[Opening Given records section]
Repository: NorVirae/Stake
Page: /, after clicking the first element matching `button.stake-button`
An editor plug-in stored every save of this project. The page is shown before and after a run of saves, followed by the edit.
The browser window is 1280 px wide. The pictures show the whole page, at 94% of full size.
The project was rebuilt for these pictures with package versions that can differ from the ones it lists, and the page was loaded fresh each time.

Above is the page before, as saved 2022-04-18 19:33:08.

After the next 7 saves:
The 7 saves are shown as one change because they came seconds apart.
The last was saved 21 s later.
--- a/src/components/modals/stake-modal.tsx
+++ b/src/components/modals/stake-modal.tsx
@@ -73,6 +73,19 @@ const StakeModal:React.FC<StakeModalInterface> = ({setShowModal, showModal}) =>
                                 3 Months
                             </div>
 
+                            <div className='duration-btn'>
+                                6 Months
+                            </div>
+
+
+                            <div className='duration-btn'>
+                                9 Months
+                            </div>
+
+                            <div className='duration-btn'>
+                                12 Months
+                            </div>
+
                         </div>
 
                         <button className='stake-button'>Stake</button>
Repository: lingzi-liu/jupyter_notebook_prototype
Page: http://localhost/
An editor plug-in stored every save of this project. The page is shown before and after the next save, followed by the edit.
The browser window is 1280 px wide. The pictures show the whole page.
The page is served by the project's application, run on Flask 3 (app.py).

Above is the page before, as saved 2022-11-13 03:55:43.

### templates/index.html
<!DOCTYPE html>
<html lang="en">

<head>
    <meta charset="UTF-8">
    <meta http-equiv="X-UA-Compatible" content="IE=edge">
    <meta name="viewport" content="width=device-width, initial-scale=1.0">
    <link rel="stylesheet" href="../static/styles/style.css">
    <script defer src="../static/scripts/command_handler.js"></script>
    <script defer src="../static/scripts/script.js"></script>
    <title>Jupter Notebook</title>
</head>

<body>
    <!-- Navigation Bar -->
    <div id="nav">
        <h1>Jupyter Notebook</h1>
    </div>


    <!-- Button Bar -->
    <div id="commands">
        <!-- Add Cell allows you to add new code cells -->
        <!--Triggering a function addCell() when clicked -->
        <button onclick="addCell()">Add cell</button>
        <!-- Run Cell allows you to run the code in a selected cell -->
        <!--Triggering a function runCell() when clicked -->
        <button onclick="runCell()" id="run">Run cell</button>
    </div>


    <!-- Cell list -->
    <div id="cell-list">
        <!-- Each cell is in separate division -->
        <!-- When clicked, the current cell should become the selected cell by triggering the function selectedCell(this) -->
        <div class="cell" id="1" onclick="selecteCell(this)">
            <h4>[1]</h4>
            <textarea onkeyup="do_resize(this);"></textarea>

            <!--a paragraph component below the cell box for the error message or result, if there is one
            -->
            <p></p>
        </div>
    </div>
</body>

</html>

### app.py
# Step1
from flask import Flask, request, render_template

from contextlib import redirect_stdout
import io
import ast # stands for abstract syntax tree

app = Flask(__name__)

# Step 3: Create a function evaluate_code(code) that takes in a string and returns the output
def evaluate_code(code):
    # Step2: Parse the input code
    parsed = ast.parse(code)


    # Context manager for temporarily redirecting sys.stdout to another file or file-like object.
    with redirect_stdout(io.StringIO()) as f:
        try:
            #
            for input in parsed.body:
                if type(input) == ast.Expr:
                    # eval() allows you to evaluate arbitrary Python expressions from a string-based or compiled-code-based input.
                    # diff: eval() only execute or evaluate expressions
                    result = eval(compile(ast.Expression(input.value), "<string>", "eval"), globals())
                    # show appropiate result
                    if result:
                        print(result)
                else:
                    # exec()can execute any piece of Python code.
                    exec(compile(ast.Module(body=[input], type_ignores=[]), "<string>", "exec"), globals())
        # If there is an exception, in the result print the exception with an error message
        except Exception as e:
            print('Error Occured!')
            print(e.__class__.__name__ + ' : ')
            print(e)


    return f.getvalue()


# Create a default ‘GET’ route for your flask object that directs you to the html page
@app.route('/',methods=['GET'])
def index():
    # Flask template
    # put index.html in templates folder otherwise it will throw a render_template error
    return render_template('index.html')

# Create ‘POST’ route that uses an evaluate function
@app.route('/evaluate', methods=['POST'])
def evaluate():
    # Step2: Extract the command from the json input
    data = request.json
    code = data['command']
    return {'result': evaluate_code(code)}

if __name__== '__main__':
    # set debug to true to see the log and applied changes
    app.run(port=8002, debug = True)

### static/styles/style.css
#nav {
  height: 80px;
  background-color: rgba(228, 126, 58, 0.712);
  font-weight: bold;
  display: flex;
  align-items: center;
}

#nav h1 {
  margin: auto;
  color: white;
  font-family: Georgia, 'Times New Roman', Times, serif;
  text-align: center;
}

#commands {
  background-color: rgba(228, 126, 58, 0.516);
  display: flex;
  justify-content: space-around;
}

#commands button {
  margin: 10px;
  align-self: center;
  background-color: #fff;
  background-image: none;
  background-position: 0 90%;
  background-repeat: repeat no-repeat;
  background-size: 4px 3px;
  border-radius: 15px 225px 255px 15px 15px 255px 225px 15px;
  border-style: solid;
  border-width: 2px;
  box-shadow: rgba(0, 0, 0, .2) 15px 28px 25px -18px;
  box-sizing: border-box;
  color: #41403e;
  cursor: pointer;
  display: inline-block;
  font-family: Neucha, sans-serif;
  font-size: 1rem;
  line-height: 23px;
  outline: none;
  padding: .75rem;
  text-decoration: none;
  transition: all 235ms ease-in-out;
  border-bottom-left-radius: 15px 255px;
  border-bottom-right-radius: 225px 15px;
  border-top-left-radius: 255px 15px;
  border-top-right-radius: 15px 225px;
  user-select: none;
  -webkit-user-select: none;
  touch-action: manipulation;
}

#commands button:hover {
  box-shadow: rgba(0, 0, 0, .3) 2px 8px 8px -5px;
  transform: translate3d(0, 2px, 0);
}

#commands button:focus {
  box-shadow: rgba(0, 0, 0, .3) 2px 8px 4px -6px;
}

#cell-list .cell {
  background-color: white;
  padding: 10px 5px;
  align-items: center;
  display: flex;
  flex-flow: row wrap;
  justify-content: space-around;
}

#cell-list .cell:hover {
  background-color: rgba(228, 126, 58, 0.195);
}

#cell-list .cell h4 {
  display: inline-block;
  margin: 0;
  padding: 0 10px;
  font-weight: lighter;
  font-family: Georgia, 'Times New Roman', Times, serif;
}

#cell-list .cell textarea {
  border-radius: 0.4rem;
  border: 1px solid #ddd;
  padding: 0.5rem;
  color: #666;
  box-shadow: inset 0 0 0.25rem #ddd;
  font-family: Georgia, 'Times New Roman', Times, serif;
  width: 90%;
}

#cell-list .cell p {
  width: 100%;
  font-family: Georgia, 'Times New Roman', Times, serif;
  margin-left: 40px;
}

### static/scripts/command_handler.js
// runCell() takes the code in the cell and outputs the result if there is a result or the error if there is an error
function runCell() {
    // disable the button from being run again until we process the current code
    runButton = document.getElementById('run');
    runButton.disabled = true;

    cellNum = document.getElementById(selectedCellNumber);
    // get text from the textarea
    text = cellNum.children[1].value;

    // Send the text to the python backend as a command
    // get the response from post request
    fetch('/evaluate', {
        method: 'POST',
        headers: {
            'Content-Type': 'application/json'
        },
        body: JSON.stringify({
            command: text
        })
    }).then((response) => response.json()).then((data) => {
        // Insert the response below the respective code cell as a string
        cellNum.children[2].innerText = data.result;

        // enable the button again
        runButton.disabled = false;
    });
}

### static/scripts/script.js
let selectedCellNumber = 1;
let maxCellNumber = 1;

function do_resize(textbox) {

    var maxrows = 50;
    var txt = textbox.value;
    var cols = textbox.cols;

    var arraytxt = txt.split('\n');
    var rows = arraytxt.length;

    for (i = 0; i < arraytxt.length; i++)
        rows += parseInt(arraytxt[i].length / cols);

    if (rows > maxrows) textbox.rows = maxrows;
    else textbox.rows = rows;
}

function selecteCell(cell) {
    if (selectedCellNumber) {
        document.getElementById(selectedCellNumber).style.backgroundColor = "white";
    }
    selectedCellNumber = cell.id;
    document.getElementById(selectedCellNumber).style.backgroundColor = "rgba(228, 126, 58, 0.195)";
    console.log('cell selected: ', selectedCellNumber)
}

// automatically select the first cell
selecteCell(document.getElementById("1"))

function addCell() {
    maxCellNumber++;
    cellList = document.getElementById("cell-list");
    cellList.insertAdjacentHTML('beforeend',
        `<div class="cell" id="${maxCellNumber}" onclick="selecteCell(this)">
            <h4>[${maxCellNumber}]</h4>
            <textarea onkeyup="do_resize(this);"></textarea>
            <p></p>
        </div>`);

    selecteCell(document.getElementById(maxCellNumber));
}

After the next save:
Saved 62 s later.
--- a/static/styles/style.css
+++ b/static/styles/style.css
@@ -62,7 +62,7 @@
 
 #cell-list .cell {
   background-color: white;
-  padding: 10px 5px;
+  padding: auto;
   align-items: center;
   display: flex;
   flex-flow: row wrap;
[Closing Given records section]
Output must consist only of the listing's lines from the first through the line with "The 7 saves", reproduced word for word.

Repository: NorVirae/Stake
Page: /, after clicking the first element matching `button.stake-button`
An editor plug-in stored every save of this project. The page is shown before and after a run of saves, followed by the edit.
The browser window is 1280 px wide. The pictures show the whole page, at 94% of full size.
The project was rebuilt for these pictures with package versions that can differ from the ones it lists, and the page was loaded fresh each time.

Above is the page before, as saved 2022-04-18 19:33:08.

After the next 7 saves:
The 7 saves are shown as one change because they came seconds apart.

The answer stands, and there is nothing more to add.